There are many reasons why things went wrong: technical missteps, lack of premium content, tough terms from content owners such as CBS and Viacom, etc. But that's not the whole story. Joost and Veoh had an even bigger problem, one that will likely claim dozens of other media and advertising startups that have been founded over the past three years: too much venture money, too soon.
In the last few years, the top 25 most heavily-funded video startups (excluding Hulu, which has raised over $130 million) have collectively raised over $1.2 billion in venture capital, or an average of $48 million each (see chart). The top 10 companies in the group, names like Spot Runner, Move Networks, Visible World and DailyMotion, have raised $720 million, with an average of $73 million. More significantly, nearly three-quarters of this money was raised within the first two years of the initial funding. That's an impressive pile of dough, even for VCs.
Raising lots of money is not a problem, per se. Raising too much money too early and before hitting key milestones (e.g. getting paying customers, showing attractive margins) can be. This is particularly important for online video startups, which, due to their costs, need to be run with tighter margins from the start.
This year and next, these companies' venture backers and boards will have to make wrenching choices: continue to fund these companies with the hope that the economy will turn around or a generous buyer shows up, shut the companies down, or sell on the cheap. This will turn into a buyer's market for the next several quarters.
The simplest lesson to take away here is don't raise too much money too quickly. Unfortunately, that's easier said than done. Too much money, often, though not always, leads to poor habits like over-hiring, overspending and a lack of discipline, which itself leads to mistakes such as sticking with bad ideas too long and throwing money at a problem rather than solving it the right way.
I should disclose here that, as a partner in VC firm Canaan Partners, I am invested in and serve on the boards of several media and advertising startups, including Associated Content, Motionbox, Peer39, Tremor Media and Vivox, and I have previously invested in two successful video companies (Arroyo Video Solution and Broadbus Technologies).
In any new technological era, too much money inevitably rushes in to fund too many me-too companies. In the late 1990s, it was optical networking companies and dotcoms; more recently, ad-supported media, social networking and so-called Web 2.0 companies have been targets of the influx.
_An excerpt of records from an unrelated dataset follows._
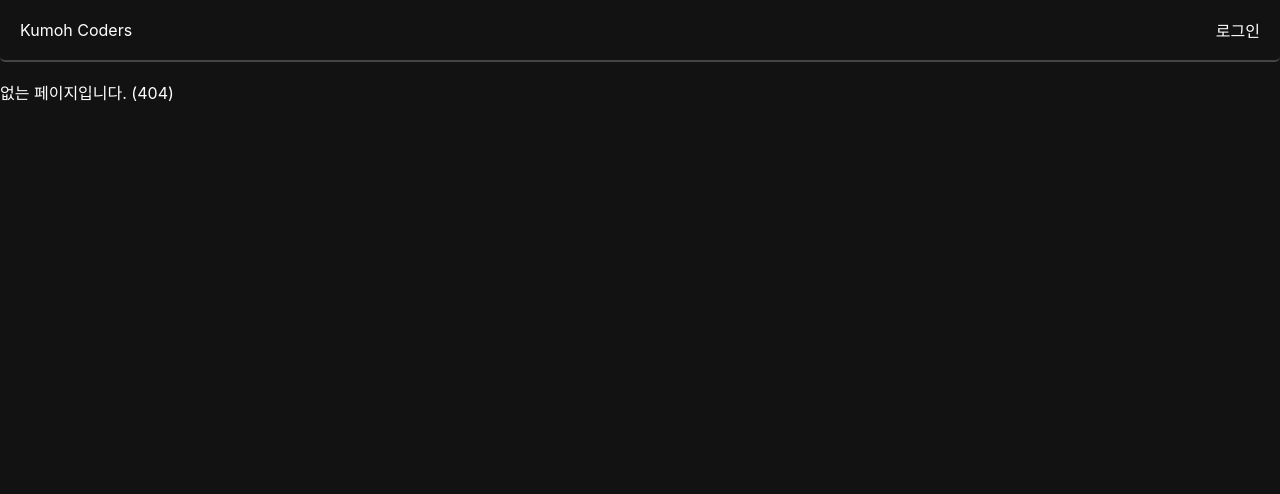
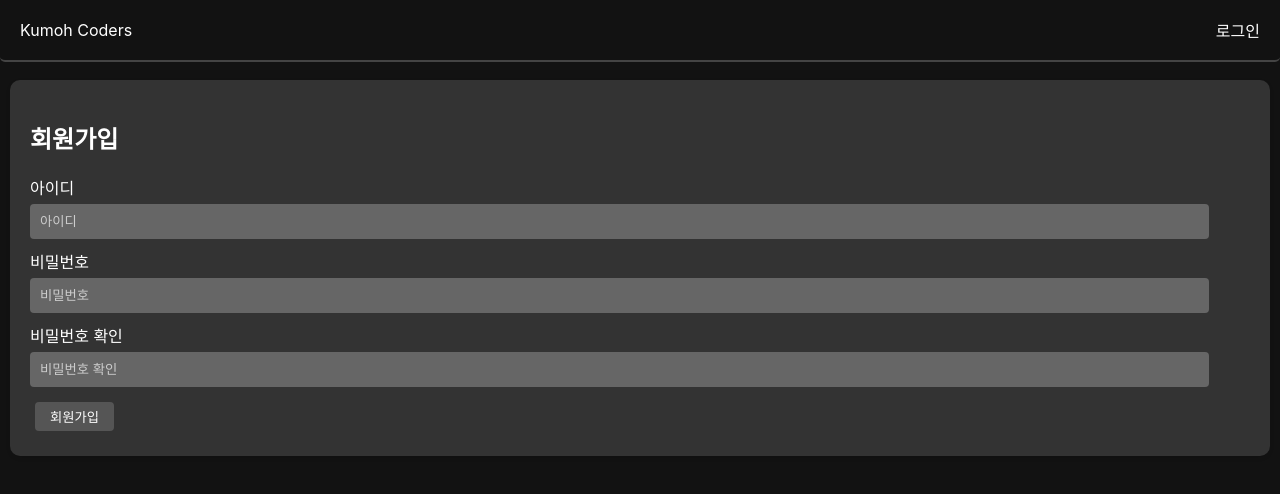
Before and after one commit to Kumoh-Tech/Team2-FrontEnd, a React (Create React App) app: page /register in a window 1280 px wide. Before the commit this address had no page. Shown: the top 494 px of the page. Built offline with nearby package versions, Linux system fonts and the light colour scheme.

Commit message:
:sparkles: Feat: 회원가입 기본기능

```diff
--- a/src/App.js
+++ b/src/App.js
@@ -11,6 +11,7 @@ import Home from './pages/Home.js';
 import Post from './pages/Post.js';
 import PostWrite from './pages/PostWrite.js';
 import Login from './pages/Login.js';
+import Register from './pages/Register.js';
 import { Routes, Route } from 'react-router-dom';
 
 function App() {
@@ -24,6 +25,7 @@ function App() {
           <Route path="/write" element={<PostWrite />} />
           <Route path="/edit/:id" element={<PostWrite />}></Route>
           <Route path="/login" element={<Login />}></Route>
+          <Route path="/register" element={<Register />}></Route>
           <Route path="*" element={<div>없는 페이지입니다. (404)</div>} />
         </Routes>
       </div>
--- a/src/pages/Login.js
+++ b/src/pages/Login.js
@@ -1,8 +1,10 @@
 import React, { useState } from 'react';
+import { Link, useNavigate } from 'react-router-dom';
 
 function Login() {
-    const [email, setEmail] = useState('');
+    const [username, setUsername] = useState('');
     const [password, setPassword] = useState('');
+    const navigate = useNavigate();
 
     const handleLogin = (e) => {
         e.preventDefault();
@@ -17,11 +19,10 @@ function Login() {
             <form onSubmit={handleLogin}>
                 <div>
                     <input
-                        type="email"
-                        value={email}
+                        type="text"
+                        value={username}
                         placeholder='아이디'
-                        onChange={(e) => setEmail(e.target.value)}
-                        required
+                        onChange={(e) => setUsername(e.target.value)}
                     />
                 </div>
                 <div>
@@ -30,11 +31,11 @@ function Login() {
                         value={password}
                         placeholder='비밀번호'
                         onChange={(e) => setPassword(e.target.value)}
-                        required
+
                     />
+                    <button onClick={() => { navigate('/register') }} className='primary-btn'>회원가입</button>
+                    <button className='primary-btn' type="submit">로그인</button>
                 </div>
-                <button className='primary-btn' type="submit">회원가입</button>
-                <button className='primary-btn' type="submit">로그인</button>
             </form>
         </div>
     );
--- /dev/null
+++ b/src/pages/Register.js
@@ -0,0 +1,79 @@
+import React, { useState } from 'react';
+import axios from 'axios';
+import { useNavigate } from 'react-router-dom';
+
+function Register() {
+    const [username, setUsername] = useState('');
+    const [password, setPassword] = useState('');
+    const [confirmPassword, setConfirmPassword] = useState('');
+    const [errorMessage, setErrorMessage] = useState('');
+
+    const navigate = useNavigate();
+
+    const handleSubmit = async (event) => {
+        event.preventDefault();
+
+        // 비밀번호 일치 여부 확인
+        if (password !== confirmPassword) {
+            setErrorMessage('비밀번호가 일치하지 않습니다.');
+            return;
+        }
+
+        try {
+            // 회원가입 데이터를 백엔드로 전송
+            const response = await axios.post('http://localhost:8080/register', {
+                username: username,
+                password: password,
+            });
+
+            if (response.status === 201) {
+                navigate('/');
+            }
+        } catch (error) {
+            setErrorMessage('회원가입 실패: ' + (error.response?.data?.message || error.message));
+        }
+    };
+
+    return (
+
+        <div className="box">
+            <h2>회원가입</h2>
+            <form onSubmit={handleSubmit}>
+                <div>
+                    <label>아이디</label>
+                    <input
+                        type="text"
+                        value={username}
+                        placeholder="아이디"
+                        onChange={(e) => setUsername(e.target.value)}
+                        required
+                    />
+                </div>
+                <div>
+                    <label>비밀번호</label>
+                    <input
+                        type="password"
+                        value={password}
+                        placeholder="비밀번호"
+                        onChange={(e) => setPassword(e.target.value)}
+                        required
+                    />
+                </div>
+                <div>
+                    <label>비밀번호 확인</label>
+                    <input
+                        type="password"
+                        value={confirmPassword}
+                        placeholder="비밀번호 확인"
+                        onChange={(e) => setConfirmPassword(e.target.value)}
+                        required
+                    />
+                </div>
+                {errorMessage && <p style={{ color: 'red' }}>{errorMessage}</p>}
+                <button className='primary-btn' type="submit">회원가입</button>
+            </form>
+        </div>
+    );
+}
+
+export default Register;
```
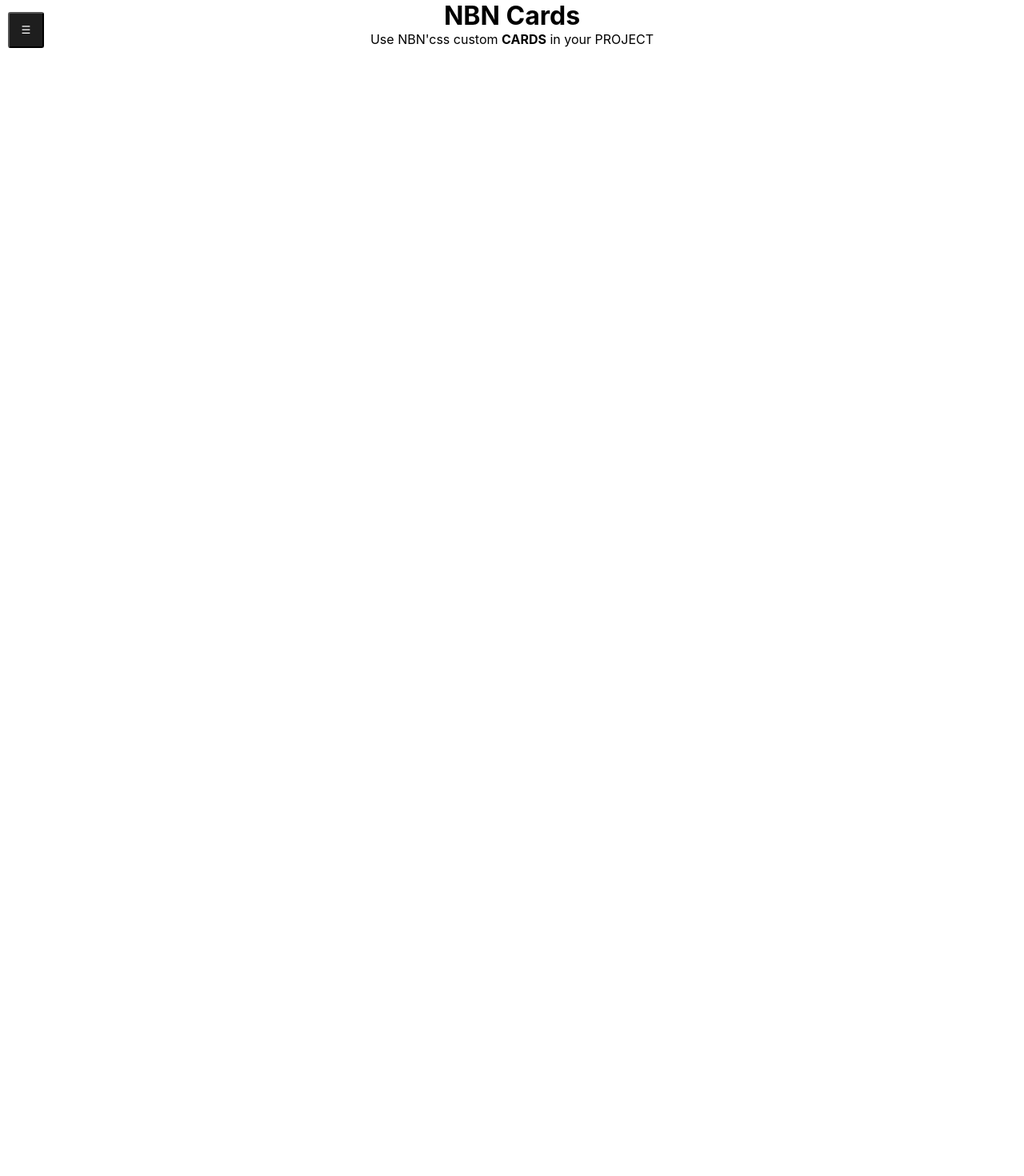
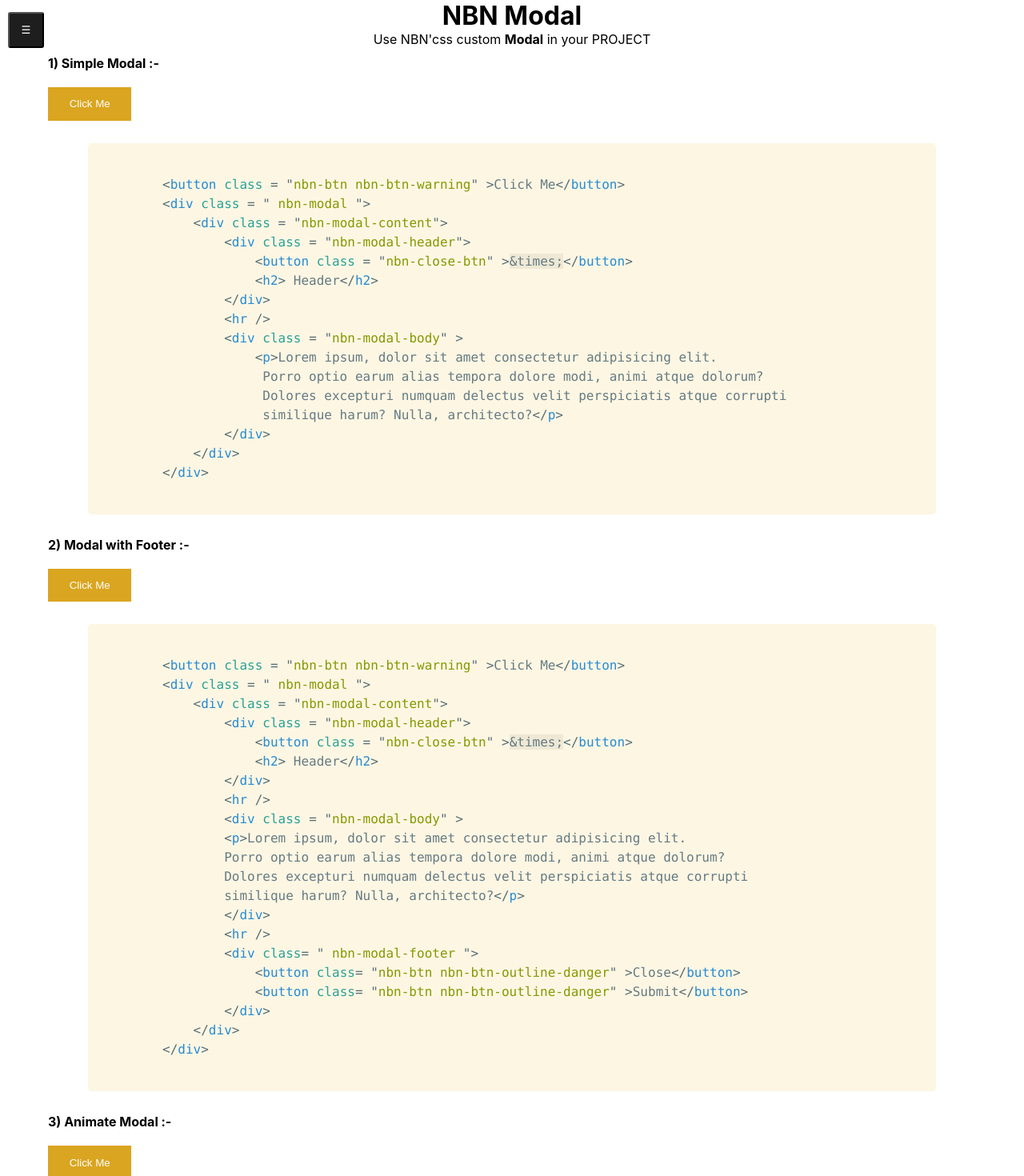
Before and after one commit to monstermahi982/nbn_css_next, a Next.js app: page /components/modal in a window 1280 px wide. Shown: the top 1470 px of the page at 80% size. Before the commit the page ends 800 px from the top, so only its background shows below. Built offline with nearby package versions, Linux system fonts and the light colour scheme.

Commit message:
added modal

```diff
--- a/pages/components/modal.js
+++ b/pages/components/modal.js
@@ -1,15 +1,151 @@
-import React from 'react'
+import React, { useState } from 'react'
 import styles from '../../styles/component/modal.module.css'
 
 const modal = () => {
+    const [modal1, setModal1] = useState(true)
+    const [modal2, setModal2] = useState(true)
+    const [modal3, setModal3] = useState(true)
+
+    const modal_code = {
+        simple_modal: `
+        <button class = "nbn-btn nbn-btn-warning" >Click Me</button>
+        <div class = " nbn-modal ">
+            <div class = "nbn-modal-content">
+                <div class = "nbn-modal-header">
+                    <button class = "nbn-close-btn" >&times;</button>
+                    <h2> Header</h2>
+                </div>
+                <hr />
+                <div class = "nbn-modal-body" >
+                    <p>Lorem ipsum, dolor sit amet consectetur adipisicing elit.
+                     Porro optio earum alias tempora dolore modi, animi atque dolorum?
+                     Dolores excepturi numquam delectus velit perspiciatis atque corrupti
+                     similique harum? Nulla, architecto?</p>
+                </div>
+            </div>
+        </div>
+        `,
+        modal_footer: `
+        <button class = "nbn-btn nbn-btn-warning" >Click Me</button>
+        <div class = " nbn-modal ">
+            <div class = "nbn-modal-content">
+                <div class = "nbn-modal-header">
+                    <button class = "nbn-close-btn" >&times;</button>
+                    <h2> Header</h2>
+                </div>
+                <hr />
+                <div class = "nbn-modal-body" >
+                <p>Lorem ipsum, dolor sit amet consectetur adipisicing elit.
+                Porro optio earum alias tempora dolore modi, animi atque dolorum?
+                Dolores excepturi numquam delectus velit perspiciatis atque corrupti
+                similique harum? Nulla, architecto?</p>
+                </div>
+                <hr />
+                <div class= " nbn-modal-footer ">
+                    <button class= "nbn-btn nbn-btn-outline-danger" >Close</button>
+                    <button class= "nbn-btn nbn-btn-outline-danger" >Submit</button>
+                </div>
+            </div>
+        </div>
+        `,
+        animate_modal: `
+        <div class = " nbn-modal ">
+            <div class = "nbn-modal-content-animate">
+                <div class = "nbn-modal-header">
+                    <button class = "nbn-close-btn" >&times;</button>
+                    <h2> Header</h2>
+                </div>
+                <hr />
+                <div class = "nbn-modal-body" >
+                <p>Lorem ipsum, dolor sit amet consectetur adipisicing elit.
+                Porro optio earum alias tempora dolore modi, animi atque dolorum?
+                Dolores excepturi numquam delectus velit perspiciatis atque corrupti
+                similique harum? Nulla, architecto?</p>
+                </div>
+            </div>
+        </div>
+        `
+    }
+
     return (
         <div>
-            <h1 className={styles.text_main}>NBN Cards</h1>
-            <p className={styles.text_main}>Use NBN'css custom <strong>CARDS</strong> in your PROJECT</p>
+            <h1 className={styles.text_main}>NBN Modal</h1>
+            <p className={styles.text_main}>Use NBN'css custom <strong>Modal</strong> in your PROJECT</p>
             <div className={styles.container}>
+                <h4>1) Simple Modal :-</h4>
+                <button className={styles.modal_btn} onClick={() => setModal1(!modal1)}>Click Me</button>
+                <div className={modal1 ? styles.simple_modal : styles.simple_modal_click}>
+                    <div className={styles.simple_modal_content}>
+                        <div className={styles.modal_header}>
+                            <button className={styles.modal_closebtn} onClick={() => setModal1(!modal1)}>&times;</button>
+                            <h2> Header</h2>
+                        </div>
+                        <hr />
+                        <div className={styles.modal_body}>
+                            <p>Lorem ipsum, dolor sit amet consectetur adipisicing elit. Porro optio earum alias tempora dolore modi, animi atque dolorum? Dolores excepturi numquam delectus velit perspiciatis atque corrupti similique harum? Nulla, architecto?</p>
+                        </div>
+                    </div>
+                </div>
+                <div className={styles.code}>
+                    <pre>
+                        <code className="language-html">
+                            {modal_code.simple_modal}
+                        </code>
+                    </pre>
+                </div>
+                <br />
+                <h4>2) Modal with Footer :-</h4>
+                <button className={styles.modal_btn} onClick={() => setModal2(!modal2)}>Click Me</button>
+
+                <div className={modal2 ? styles.simple_modal : styles.simple_modal_click}>
+                    <div className={styles.simple_modal_content}>
+                        <div className={styles.modal_header}>
+                            <button className={styles.modal_closebtn} onClick={() => setModal2(!modal2)}>&times;</button>
+                            <h2> Header</h2>
+                        </div>
+                        <hr />
+                        <div className={styles.modal_body}>
+                            <p>Lorem ipsum dolor sit amet consectetur, adipisicing elit. In quo, eum, porro ipsum accusantium eveniet dolorem atque laudantium suscipit illum vitae debitis est doloribus error. Facere dolor aspernatur quo provident!</p>
+                        </div>
+                        <hr />
+                        <div className={styles.modal_footer}>
+                            <button className={styles.nbn_btn} onClick={() => setModal2(!modal2)}>Close</button>
+                            <button className={styles.nbn_btn}>Submit</button>
+                        </div>
+                    </div>
+                </div>
+                <div className={styles.code}>
+                    <pre>
+                        <code className="language-html">
+                            {modal_code.modal_footer}
+                        </code>
+                    </pre>
+                </div>
+                <br />
+                <h4>3) Animate Modal :-</h4>
+                <button className={styles.modal_btn} onClick={() => setModal3(!modal3)}>Click Me</button>
+                <div className={modal3 ? styles.simple_modal : styles.simple_modal_click}>
+                    <div className={styles.simple_modal_content_animate}>
+                        <div className={styles.modal_header}>
+                            <button className={styles.modal_closebtn} onClick={() => setModal3(!modal3)}>&times;</button>
+                            <h2> Header</h2>
+                        </div>
+                        <hr />
+                        <div className={styles.modal_body}>
+                            <p>Lorem ipsum, dolor sit amet consectetur adipisicing elit. Porro optio earum alias tempora dolore modi, animi atque dolorum? Dolores excepturi numquam delectus velit perspiciatis atque corrupti similique harum? Nulla, architecto?</p>
+                        </div>
+                    </div>
+                </div>
+                <div className={styles.code}>
+                    <pre>
+                        <code className="language-html">
+                            {modal_code.animate_modal}
+                        </code>
+                    </pre>
+                </div>
 
             </div>
-        </div>
+        </div >
     )
 }
 
--- a/pages/index.js
+++ b/pages/index.js
@@ -1,5 +1,5 @@
-// import styles from '../styles/Home.module.css'
-// className={styles.container}
+import styles from '../styles/index.module.css'
+
 
 
 export default function Home() {
@@ -8,7 +8,7 @@ export default function Home() {
   return (
     <>
       <div>
-        <h2>home page</h2>
+        <h2 className={styles.heading}>Welcome to NBN CSS</h2>
       </div>
     </>
   )
--- a/styles/component/modal.module.css
+++ b/styles/component/modal.module.css
@@ -15,3 +15,138 @@
 .heading {
     margin: 10px 50px;
 }
+
+.modal_btn {
+    background: goldenrod;
+    padding: 1em 2em;
+    color: white;
+    border: 0;
+    margin: 20px 0;
+}
+
+.modal_btn:hover {
+    background: #3876ac;
+}
+
+.simple_modal {
+    display: none;
+    position: fixed;
+    z-index: 1;
+    left: 0;
+    top: 0;
+    height: 100%;
+    width: 100%;
+    overflow: hidden;
+    background-color: rgba(0, 0, 0, 0.6);
+}
+
+.simple_modal_click {
+    display: block;
+    position: fixed;
+    z-index: 1;
+    left: 0;
+    top: 0;
+    height: 100%;
+    width: 100%;
+    overflow: hidden;
+    background-color: rgba(0, 0, 0, 0.6);
+}
+
+.simple_modal_content {
+    margin: 10% auto;
+    width: 70%;
+    border: 1px solid black;
+    background-color: #fff;
+}
+
+.simple_modal_content_animate {
+    margin: 10% auto;
+    width: 70%;
+    animation-name: modalanime;
+    animation-duration: 3s;
+    border: 1px solid black;
+    background-color: #f1f1f1;
+}
+
+.modal_header {
+    padding: 15px;
+    border-top-left-radius: 5px;
+    border-top-right-radius: 5px;
+}
+
+.modal_body {
+    padding: 10px 20px;
+}
+
+.modal_footer {
+    padding: 10px 0;
+}
+
+.nbn_btn {
+    padding: 5px;
+    border: 1px solid red;
+    background-color: transparent;
+    color: red;
+    border-radius: 5px;
+    width: 100px;
+    margin: 10px 10px;
+}
+
+.nbn_btn:hover {
+    background-color: red;
+    color: #fff;
+}
+
+.nbn_btn:active {
+    background-color: red;
+    color: #fff;
+}
+
+.nbn_btn:focus {
+    border-color: #fff;
+    background-color: red;
+    color: #fff;
+}
+
+.modal_closebtn {
+    color: blue;
+    float: right;
+    font-size: 30px;
+    border: 0;
+    background: none;
+}
+
+.modal_closebtn:hover {
+    color: blue;
+    float: right;
+    font-size: 30px;
+    border: 0;
+    background: #fff;
+    border-radius: 100%;
+}
+
+@keyframes modalanime {
+    from {
+        opacity: 0
+    }
+    to {
+        opacity: 1
+    }
+}
+
+@media screen and (max-width: 650px) {
+    .container {
+        margin: 0 10px;
+        padding: 10px;
+    }
+    .code {
+        margin: 0;
+        /* border: 2px solid black; */
+    }
+    .simple_modal_content {
+        width: 100%;
+    }
+    .simple_modal_content_animate {
+        width: 100%;
+    }
+}
--- /dev/null
+++ b/styles/index.module.css
@@ -0,0 +1,6 @@
+.heading {
+    text-align: center;
+    font-size: 5vh;
+    margin: 20px 0;
+    font-weight: 300;
+}
```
Most VCs, myself included, have been guilty of making these mistakes.
Not all of the companies in this group will fail. True, many will run out of money and either shut down or get acquired for much less than what was invested. Others will turn into good but not great businesses. However, a select few will turn into great companies with highly profitable business models and significant revenues.
I continue to be bullish about the online video space. Roy Amara, a noted futurist, once said, "We tend to overestimate the effect of a technology in the short run and underestimate the effect in the long run." It's hard to believe that it's only been three years since YouTube exploded onto the scene.
It's difficult to predict the pace and course of how the online video space will change, but there are reasons to be optimistic, as the costs -- production, streaming, and storage -- continue to decline and as users and businesses invent new ways to best leverage this new medium.
|Date of 1st Funding||First 2 Years
|% Raised in First 2 Years|
|25||Next New Networks||$23||3/8/07||$23||100%|
|TOP 25 - Total Funding||$1,203||$865|
|TOP 25 - Average Funding||$48||$35||74%|
|TOP 10 - Total Funding||$728||$519|
|TOP 10 - Average Funding||$73||$52||72%|
Source: Venture Source
|ABOUT THE AUTHOR|
In addition to his work at Canaan Partners, Warren Lee blogs about the New York startup scene at www.yetanothervc.com.